One of the best things you can do for your mental, emotional and physical well-being – including your fertility prospects – is to get a good night’s sleep.
Getting a Good Night’s Sleep Can Increase Your Chances of Getting Pregnant
Without the advent of electricity and round-the-clock light, we humans were fairly solar powered creatures. We got up with the sun and went to bed within a short time after it set. Even candle and lamp light was dim enough (and expensive enough!) that we used it rather sparingly. Our body’s hormone levels have responded to this established pattern of light and dark in a very complex way – relying on sleeping and waking cycles to establish hormonal balance.

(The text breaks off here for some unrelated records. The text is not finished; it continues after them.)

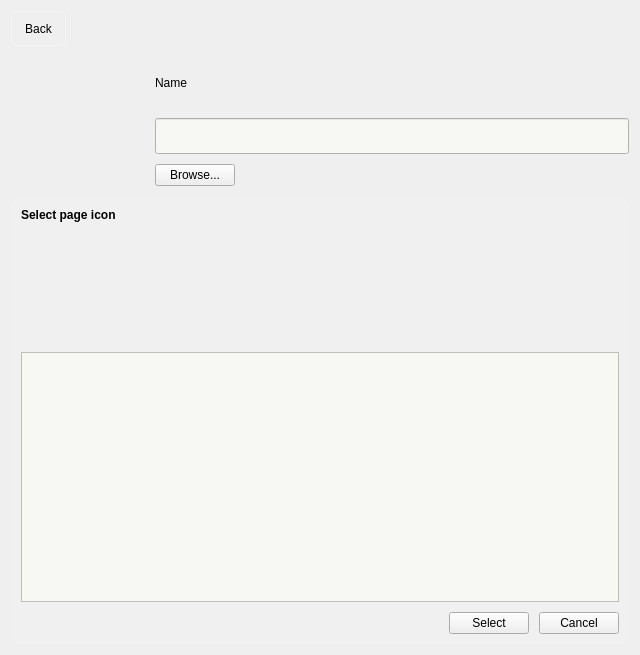
This is ui/settings/PageDetailsWidget.ui in OpenFairWind/FairWindSK as Qt 5 draws it before an edit. The edited form follows.
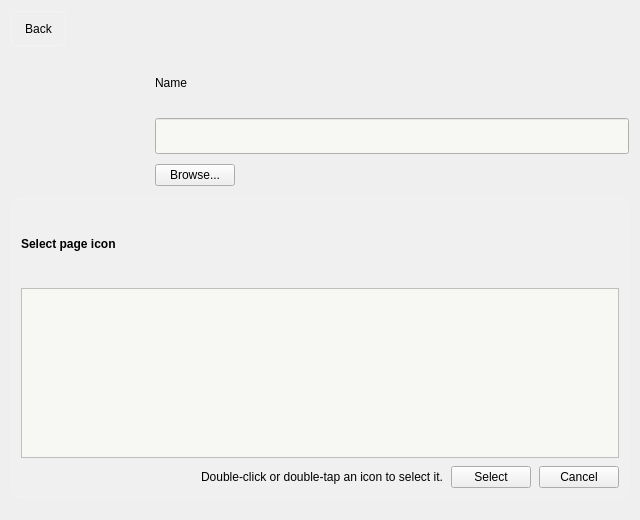
This is the edited form. Icons and pictures are not drawn.

Commit message: Refine page details icon picker

Diff of the .ui file:
```diff
--- a/ui/settings/PageDetailsWidget.ui
+++ b/ui/settings/PageDetailsWidget.ui
@@ -34,6 +34,17 @@
  selection-background-color: #c7d2fe;
  selection-color: #111827;
 }
+QListWidget#listWidget_Page_Icons::item {
+ border: 2px solid transparent;
+ border-radius: 8px;
+ padding: 4px;
+ margin: 2px;
+}
+QListWidget#listWidget_Page_Icons::item:selected {
+ border: 2px solid #2563eb;
+ background: #e5edff;
+ color: #111827;
+}
 QFrame#frame_PageIconPicker {
  background: rgba(255, 255, 255, 0.06);
  border: 1px solid rgba(255, 255, 255, 0.12);
@@ -177,6 +188,11 @@
      </property>
      <layout class="QVBoxLayout" name="verticalLayout_PageIconPicker">
       <property name="spacing">
+       <number>8</number>
+      </property>
+      <item>
+       <layout class="QHBoxLayout" name="horizontalLayout_PageIconPickerHeader">
+        <property name="spacing">
        <number>10</number>
       </property>
       <item>
@@ -186,12 +202,31 @@
         </property>
        </widget>
       </item>
+        <item>
+         <spacer name="horizontalSpacer_PageIconPickerHeader">
+          <property name="orientation">
+           <enum>Qt::Horizontal</enum>
+          </property>
+          <property name="sizeHint" stdset="0">
+           <size>
+            <width>40</width>
+            <height>20</height>
+           </size>
+          </property>
+         </spacer>
+        </item>
       <item>
        <widget class="QLabel" name="label_Page_IconPickerPreview">
         <property name="minimumSize">
          <size>
-          <width>0</width>
-          <height>110</height>
+            <width>72</width>
+            <height>72</height>
+           </size>
+          </property>
+          <property name="maximumSize">
+           <size>
+            <width>72</width>
+            <height>72</height>
          </size>
         </property>
         <property name="alignment">
@@ -201,13 +236,15 @@
          <string/>
         </property>
        </widget>
+        </item>
+       </layout>
       </item>
       <item>
        <widget class="QListWidget" name="listWidget_Page_Icons">
         <property name="minimumSize">
          <size>
           <width>0</width>
-          <height>250</height>
+          <height>170</height>
          </size>
         </property>
         <property name="viewMode">
@@ -248,6 +285,13 @@
           </property>
          </spacer>
         </item>
+        <item>
+         <widget class="QLabel" name="label_PageIconPickerHint">
+          <property name="text">
+           <string>Double-click or double-tap an icon to select it.</string>
+          </property>
+         </widget>
+        </item>
         <item>
          <widget class="QPushButton" name="pushButton_Page_Icon_Select">
           <property name="text">
```
Lines whose indentation alone changed are shown as unchanged. The commit also changes 3 other files.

The studies that were reviewed by the scientific journal, Fertility and Sterility, have elicited shocking information about light pollution, sleep deprivation and other sleep-related factors that seem to affect fertility. Here are some of the things we are coming to realize:
Light pollution can affect egg viability. When the sun goes down, or the lights go off, and you head to dreamland, your body produces melatonin – a hormone that regulates sleeping and waking cycles. Here’s the caveat though, melatonin is also responsible for protecting eggs when they are close to ovulation, guarding against free-radicals and other degenerative entities. If you are someone who sleeps with lights on, who checks their cell phone every time it buzzes, or has the TV on non-stop, your body’s melatonin cycles get all screwed up. This, in turn, can prevent your eggs from getting the protection they need, resulting in damaged eggs that are then rejected by the body or can wind up being the cause of a miscarriage.
Please Note: Taking OTC melatonin-supplements are not the answer. Speak with your doctor before adding any supplement to your diet.
Shift-workers have more problems with infertility. Given the above information, it’s not surprising that shift workers have higher numbers of reproductive problems, including issues with infertility. Women who work night shifts suffer more frequently with hormonal imbalances, lower estrogen levels, difficulty conceiving and higher miscarriage rates than their counterparts who work hours that are more normal. To combat this, some employers are altering their nighttime lighting accordingly. However, if you have struggled to conceive and you work night or swing shifts, it is in your best interest to discuss this research with your employer and make adjustments to your schedule if at all possible.
Sleep deprivation affect FSH levels. If you’ve been embarking on the infertility road, you know all about FSH levels. Follicle-stimulating hormone (FSH) controls the menstrual cycle and (ideally) is at its highest levels right before a woman ovulates. Studies that track women’s sleeping habits have drawn a correlation between the average hours a woman sleeps each night and her FSH levels. Women who average a healthy amount of sleep each night (about 7 – 9 hours) had FSH levels as much as 20% higher than women who averaged six or fewer hours per night. This relationship existed regardless of the women’s ages or BMI.
Don’t let something as simple as an affinity for late night TV or a potentially changeable work schedule prevent you from having the pregnancy you want. Make the necessary changes to establish a healthy sleep pattern and get your circadian – and hormonal – rhythm back on track.